SINTEF (Norwegian: Stiftelsen for industriell og teknisk forskning), headquartered in Trondheim, Norway, is the largest independent research organisation in Scandinavia. Every year, SINTEF supports research and development at 2,000 or so Norwegian and overseas companies via its research and development activity. The acronym SINTEF means "The Foundation for Scientific and Industrial Research". SINTEF was established at the Norwegian Institute of Technology (NTH) in Trondheim in 1950 and expanded rapidly in the following years. The largest expansion came in 1993 when the "Centre for Industrial Research" in Oslo merged with SINTEF and created the SINTEF Oslo campus. SINTEF has approximately 2100 (2010) employees, most of whom are located in Trondheim, and approximately 350 of whom are in Oslo. There are also offices in Bergen, Stavanger, Tromsø, Raufoss and Ålesund, in addition to overseas offices in Houston, Texas (USA); Rio De Janeiro, Brazil; and Hirtshals, Denmark (the Hirtshals location being a laboratory installation). SINTEF works in close cooperation with the Norwegian University of Science and Technology (NTNU) in Trondheim and with the University of Oslo (UiO).

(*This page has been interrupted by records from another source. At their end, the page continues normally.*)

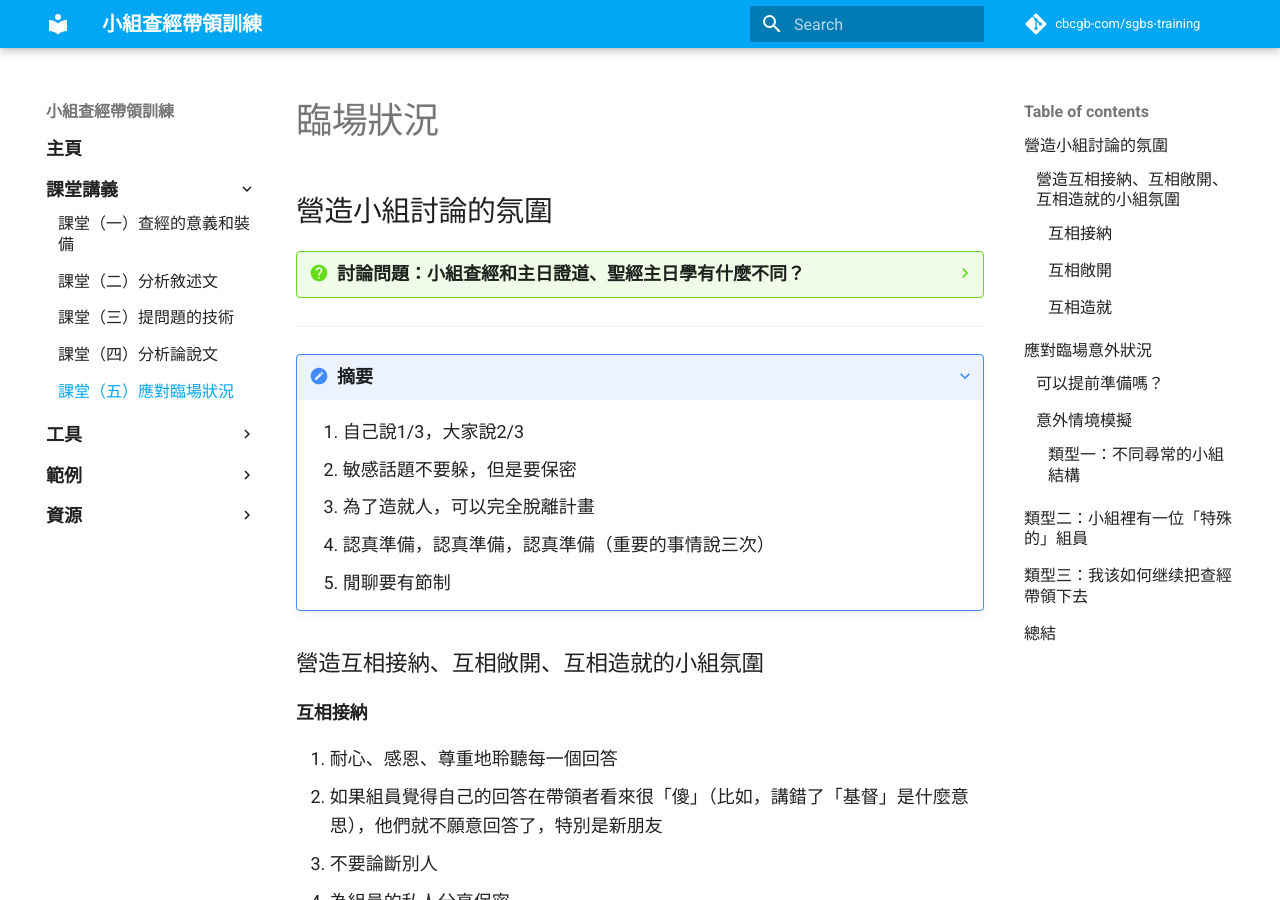
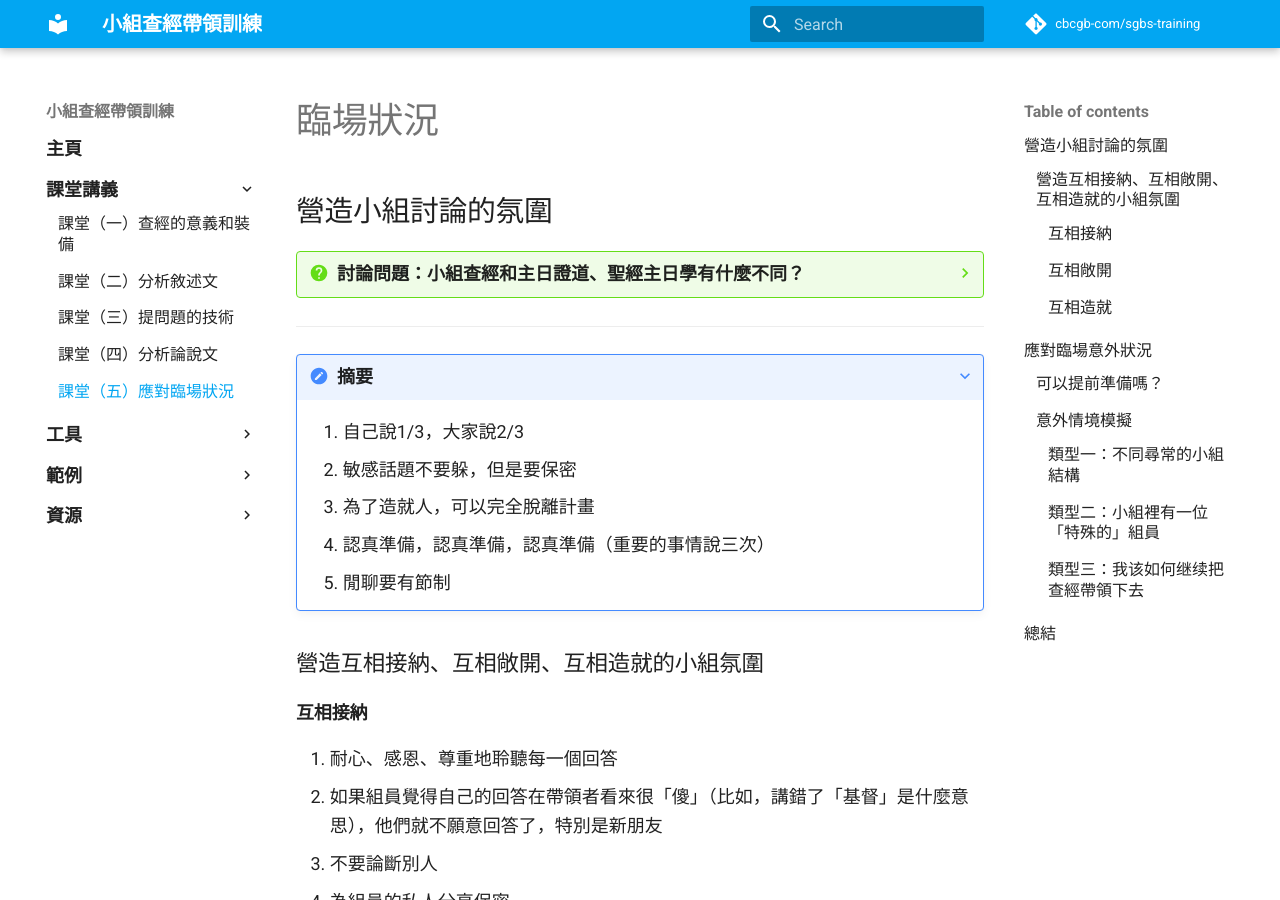
Before and after one commit to cbcgb-com/sgbs-training, an MkDocs documentation site: the page built from docs/class-notes/lesson-5-situations.md, in a window 1280 px wide and 900 px high. Built offline with MkDocs 1.6.1 and Material for MkDocs 9.7.7, drawn with Linux system fonts in a browser that asks for light colours; comment, search, counter and statistics services are not loaded.

```diff
--- a/docs/class-notes/lesson-5-situations.md
+++ b/docs/class-notes/lesson-5-situations.md
@@ -80,7 +80,7 @@
 ??? question "情景二：突然出現多位新朋友"
     今天剛開始帶查經，才發現今天小組一下子出現了好多慕道友與新朋友。
 
-## 類型二：小組裡有一位「特殊的」組員
+#### 類型二：小組裡有一位「特殊的」組員
 
 ??? question "情景三：「資深慕道友」提出神學難題"
     今天小組里突然來了一個「資深慕道友」，不同意「標準答案」，有自己的一套理解。而且提出的每個問題都是神學難題，沒有一個我是可以回答的。
@@ -88,7 +88,7 @@
 ??? question "情景四：「脫口秀主持人」主導場面"
     小組裡突然來了一個「脫口秀主持人」，我一問問題他/她就回答，主導了整個帶查經場面，其他小組員無法分享。
 
-## 類型三：我该如何继续把查經帶領下去
+#### 類型三：我该如何继续把查經帶領下去
 
 ??? question "情景五：突然腦子一片空白"
     我明明問題準備得很好，但是不知怎麼的，帶查經中途，突然腦子一片空白。
```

Waste heat and locally-produced renewable energy can be generated by compact, "urban power plants" that are efficient enough to supply heat to entire housing estates.
Is frozen cod just as good as fresh? Yes. As long as it is handled properly, new research reveals.
The condition of the water in salmon hatcheries can tell us a great deal about when and why outbreaks of disease occur. Now, SINTEF researchers are about to expose the water's secrets, both to prevent suffering in fish and ...
If 4,000 Norwegian farms and nurseries produced biochar and mixed it with the soil, we could halve CO2 emissions from the agricultural sector. This entirely natural approach also produces more robust and healthy plants.
Small satellites are used mainly to monitor Norwegian territorial waters. However, the scope of applications will widen in the future, and researchers believe that Norway has the expertise to exploit the commercial opportunities ...
When hydropower reservoirs traps organic matter, it leads to higher local greenhouse gas emissions. But the emissions are not increased but displaced. A new tool calculates the real greenhouse gas footprints of reservoirs.
How do we prevent astronauts in space from inhaling hazardous gases? A German-Norwegian hi-tech optical gas sensor provides a solution.
Norwegian researchers are looking into how a snake robot might carry out maintenance work on the International Space Station (ISS), study comets, and explore the possibility of living and working in lava tunnels on the Moon.
Heavy-duty trucks will soon be driving around in Trondheim, Norway, fuelled by hydrogen created with solar power, and emitting only pure water vapour as exhaust. Not only will hydrogen technology revolutionize road transport, ...
State-of-the-art solar cells are efficient – but are even more so when they are kept clean. A cleaning robot developed by Norwegian researchers enables solar panels to deliver at full capacity.